n rural Somerset in the middle of a blizzard, the unthinkable happens: a school is under siege. Children and teachers barricade themselves into classrooms, the library, the theatre. The headmaster lies wounded in the library, unable to help his trapped students and staff. Outside, a police psychiatrist must identify the gunmen, while parents gather desperate for news. In three intense hours, all must find the courage to stand up to evil and save the people they love.
Hardback | 320 pages
Publisher: Viking (9th January, 2020)
So many people have recommended this book to me and I finally got around to reading it!
It was easy to read but I read slowly because I began feeling like I was reading it to please other people and not for my own enjoyment.
The characters were strong, there is no doubt about that.
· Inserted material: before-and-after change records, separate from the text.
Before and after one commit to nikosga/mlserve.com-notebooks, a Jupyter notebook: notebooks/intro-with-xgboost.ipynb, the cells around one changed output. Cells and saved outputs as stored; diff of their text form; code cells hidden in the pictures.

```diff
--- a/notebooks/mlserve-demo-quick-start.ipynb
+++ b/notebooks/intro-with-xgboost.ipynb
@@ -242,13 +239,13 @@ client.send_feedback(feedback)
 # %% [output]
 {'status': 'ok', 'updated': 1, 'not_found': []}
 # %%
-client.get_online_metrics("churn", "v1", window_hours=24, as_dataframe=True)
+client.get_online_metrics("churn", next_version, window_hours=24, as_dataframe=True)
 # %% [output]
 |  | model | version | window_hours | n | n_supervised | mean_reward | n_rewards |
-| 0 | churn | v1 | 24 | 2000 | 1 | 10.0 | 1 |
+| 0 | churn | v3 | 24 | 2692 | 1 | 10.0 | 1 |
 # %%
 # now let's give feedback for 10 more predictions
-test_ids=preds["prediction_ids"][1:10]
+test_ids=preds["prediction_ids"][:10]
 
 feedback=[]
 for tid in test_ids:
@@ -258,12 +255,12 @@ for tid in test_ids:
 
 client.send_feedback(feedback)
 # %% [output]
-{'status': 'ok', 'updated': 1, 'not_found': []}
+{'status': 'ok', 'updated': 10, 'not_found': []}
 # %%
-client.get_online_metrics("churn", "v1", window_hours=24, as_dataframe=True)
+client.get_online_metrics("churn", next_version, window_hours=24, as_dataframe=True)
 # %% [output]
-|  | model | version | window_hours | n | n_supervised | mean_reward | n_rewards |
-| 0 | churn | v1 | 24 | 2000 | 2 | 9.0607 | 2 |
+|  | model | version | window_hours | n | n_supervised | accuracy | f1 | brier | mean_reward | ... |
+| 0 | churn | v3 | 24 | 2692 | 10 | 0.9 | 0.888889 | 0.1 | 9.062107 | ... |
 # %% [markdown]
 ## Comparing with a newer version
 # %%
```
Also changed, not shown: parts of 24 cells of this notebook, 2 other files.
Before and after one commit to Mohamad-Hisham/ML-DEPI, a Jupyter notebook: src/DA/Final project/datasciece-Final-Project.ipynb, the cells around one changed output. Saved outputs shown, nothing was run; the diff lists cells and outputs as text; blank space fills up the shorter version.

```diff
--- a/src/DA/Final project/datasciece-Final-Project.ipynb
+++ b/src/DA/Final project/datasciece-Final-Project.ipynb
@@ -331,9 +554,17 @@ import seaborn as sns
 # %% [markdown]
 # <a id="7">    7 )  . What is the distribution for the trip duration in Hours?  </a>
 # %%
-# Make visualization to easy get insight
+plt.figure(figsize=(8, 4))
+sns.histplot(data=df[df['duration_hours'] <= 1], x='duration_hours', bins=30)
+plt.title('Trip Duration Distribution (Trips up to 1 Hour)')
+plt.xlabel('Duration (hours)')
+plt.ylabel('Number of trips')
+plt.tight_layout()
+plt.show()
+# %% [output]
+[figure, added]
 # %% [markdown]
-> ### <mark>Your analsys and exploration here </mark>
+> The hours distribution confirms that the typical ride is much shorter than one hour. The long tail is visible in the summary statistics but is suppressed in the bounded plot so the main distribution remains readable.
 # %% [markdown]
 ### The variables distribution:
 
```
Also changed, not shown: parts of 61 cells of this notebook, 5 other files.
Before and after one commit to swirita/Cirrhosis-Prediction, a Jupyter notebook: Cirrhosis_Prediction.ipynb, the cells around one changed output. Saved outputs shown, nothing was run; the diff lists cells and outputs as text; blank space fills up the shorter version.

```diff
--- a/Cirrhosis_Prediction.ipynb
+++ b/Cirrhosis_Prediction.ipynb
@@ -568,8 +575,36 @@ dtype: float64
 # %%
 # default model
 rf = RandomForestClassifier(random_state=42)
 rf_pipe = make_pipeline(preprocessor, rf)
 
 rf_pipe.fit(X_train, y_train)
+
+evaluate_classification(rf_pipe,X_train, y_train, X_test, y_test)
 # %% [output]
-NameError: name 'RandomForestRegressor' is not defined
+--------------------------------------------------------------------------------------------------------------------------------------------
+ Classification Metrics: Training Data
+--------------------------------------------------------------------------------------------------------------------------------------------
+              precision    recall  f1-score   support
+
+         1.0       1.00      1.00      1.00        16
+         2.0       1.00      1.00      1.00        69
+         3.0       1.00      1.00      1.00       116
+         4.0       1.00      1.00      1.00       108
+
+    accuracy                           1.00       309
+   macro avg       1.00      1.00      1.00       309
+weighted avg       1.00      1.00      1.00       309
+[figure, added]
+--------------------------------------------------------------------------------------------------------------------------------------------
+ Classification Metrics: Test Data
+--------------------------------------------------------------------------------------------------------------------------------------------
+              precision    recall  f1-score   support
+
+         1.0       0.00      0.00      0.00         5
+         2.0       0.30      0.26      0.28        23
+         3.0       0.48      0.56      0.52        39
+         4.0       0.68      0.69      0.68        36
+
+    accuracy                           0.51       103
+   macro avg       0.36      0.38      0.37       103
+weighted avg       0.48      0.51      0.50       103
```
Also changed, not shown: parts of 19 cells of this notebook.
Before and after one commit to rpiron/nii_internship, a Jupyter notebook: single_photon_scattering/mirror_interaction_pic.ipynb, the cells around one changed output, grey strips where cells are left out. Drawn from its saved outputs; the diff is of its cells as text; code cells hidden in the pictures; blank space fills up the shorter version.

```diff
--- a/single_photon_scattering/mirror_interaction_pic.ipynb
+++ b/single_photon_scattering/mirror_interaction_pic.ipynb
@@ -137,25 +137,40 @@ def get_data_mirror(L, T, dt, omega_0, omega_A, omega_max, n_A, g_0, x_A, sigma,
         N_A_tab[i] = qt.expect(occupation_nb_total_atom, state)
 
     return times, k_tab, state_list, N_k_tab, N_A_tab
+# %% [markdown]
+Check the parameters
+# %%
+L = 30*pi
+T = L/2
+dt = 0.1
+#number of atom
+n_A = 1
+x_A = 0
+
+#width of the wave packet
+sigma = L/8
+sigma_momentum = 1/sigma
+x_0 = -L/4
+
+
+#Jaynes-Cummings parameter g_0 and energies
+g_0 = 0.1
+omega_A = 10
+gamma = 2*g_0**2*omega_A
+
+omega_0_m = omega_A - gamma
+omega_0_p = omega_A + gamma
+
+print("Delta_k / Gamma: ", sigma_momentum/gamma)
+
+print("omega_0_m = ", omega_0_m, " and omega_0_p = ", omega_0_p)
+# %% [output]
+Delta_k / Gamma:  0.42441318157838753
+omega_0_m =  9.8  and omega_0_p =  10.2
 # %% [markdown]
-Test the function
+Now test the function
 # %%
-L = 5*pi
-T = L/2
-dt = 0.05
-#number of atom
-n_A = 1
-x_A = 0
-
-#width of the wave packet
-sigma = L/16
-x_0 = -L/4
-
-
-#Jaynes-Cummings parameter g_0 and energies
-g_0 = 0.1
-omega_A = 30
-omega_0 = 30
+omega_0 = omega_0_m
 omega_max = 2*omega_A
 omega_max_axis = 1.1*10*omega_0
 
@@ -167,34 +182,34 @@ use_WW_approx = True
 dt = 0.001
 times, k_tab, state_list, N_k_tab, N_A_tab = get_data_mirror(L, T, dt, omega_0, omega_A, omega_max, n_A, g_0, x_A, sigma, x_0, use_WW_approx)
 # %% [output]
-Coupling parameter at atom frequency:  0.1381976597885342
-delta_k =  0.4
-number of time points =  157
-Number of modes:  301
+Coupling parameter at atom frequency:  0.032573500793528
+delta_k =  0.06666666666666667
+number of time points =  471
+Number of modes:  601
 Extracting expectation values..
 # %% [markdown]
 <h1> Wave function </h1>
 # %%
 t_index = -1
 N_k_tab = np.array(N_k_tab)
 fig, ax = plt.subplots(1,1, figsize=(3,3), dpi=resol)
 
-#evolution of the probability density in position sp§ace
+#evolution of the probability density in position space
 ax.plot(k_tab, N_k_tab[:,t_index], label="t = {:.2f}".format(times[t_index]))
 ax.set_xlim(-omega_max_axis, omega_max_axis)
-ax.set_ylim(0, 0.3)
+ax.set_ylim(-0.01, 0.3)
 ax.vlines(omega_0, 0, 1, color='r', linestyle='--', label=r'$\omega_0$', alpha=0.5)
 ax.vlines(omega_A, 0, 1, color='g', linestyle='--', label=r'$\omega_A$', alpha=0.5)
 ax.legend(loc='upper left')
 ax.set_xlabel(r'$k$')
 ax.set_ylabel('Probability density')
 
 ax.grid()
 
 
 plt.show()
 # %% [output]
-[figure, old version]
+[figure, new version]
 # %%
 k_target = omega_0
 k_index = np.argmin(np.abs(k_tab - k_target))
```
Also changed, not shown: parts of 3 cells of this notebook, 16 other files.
They were fully developed and acted in a way that was believable and justly. The characters of Hannah and Rafi were especially in the forefront of my mind as I was reading.
The culprit was who I had difficulty with. It was the same problem I had in ‘Little Girls Sleeping’ by Jennifer Chase. I used to write in a similar style, by taking the easy way. It just irritated me.
This was easy to visualise. Though there were many characters, they all had distinct voices and detailed personalities. The scenes were small and easy to visualise without issue.
I’m split on this because I can recognise that the book is well written and deserves attention. This wasn’t the book for me. It’s hard to write a book on this topic but this was done well. I just couldn’t find a connection to the book, I couldn’t see past the pages and place myself next to the characters. Then I felt like the culprit was a dull explanation. This was a disappointment.
For the first part of the book, I was invested. I could see where the book was heading and I was content to let it push me forward. But somewhere along part 2 I got disinterested and had to pull myself along. It’s a shame.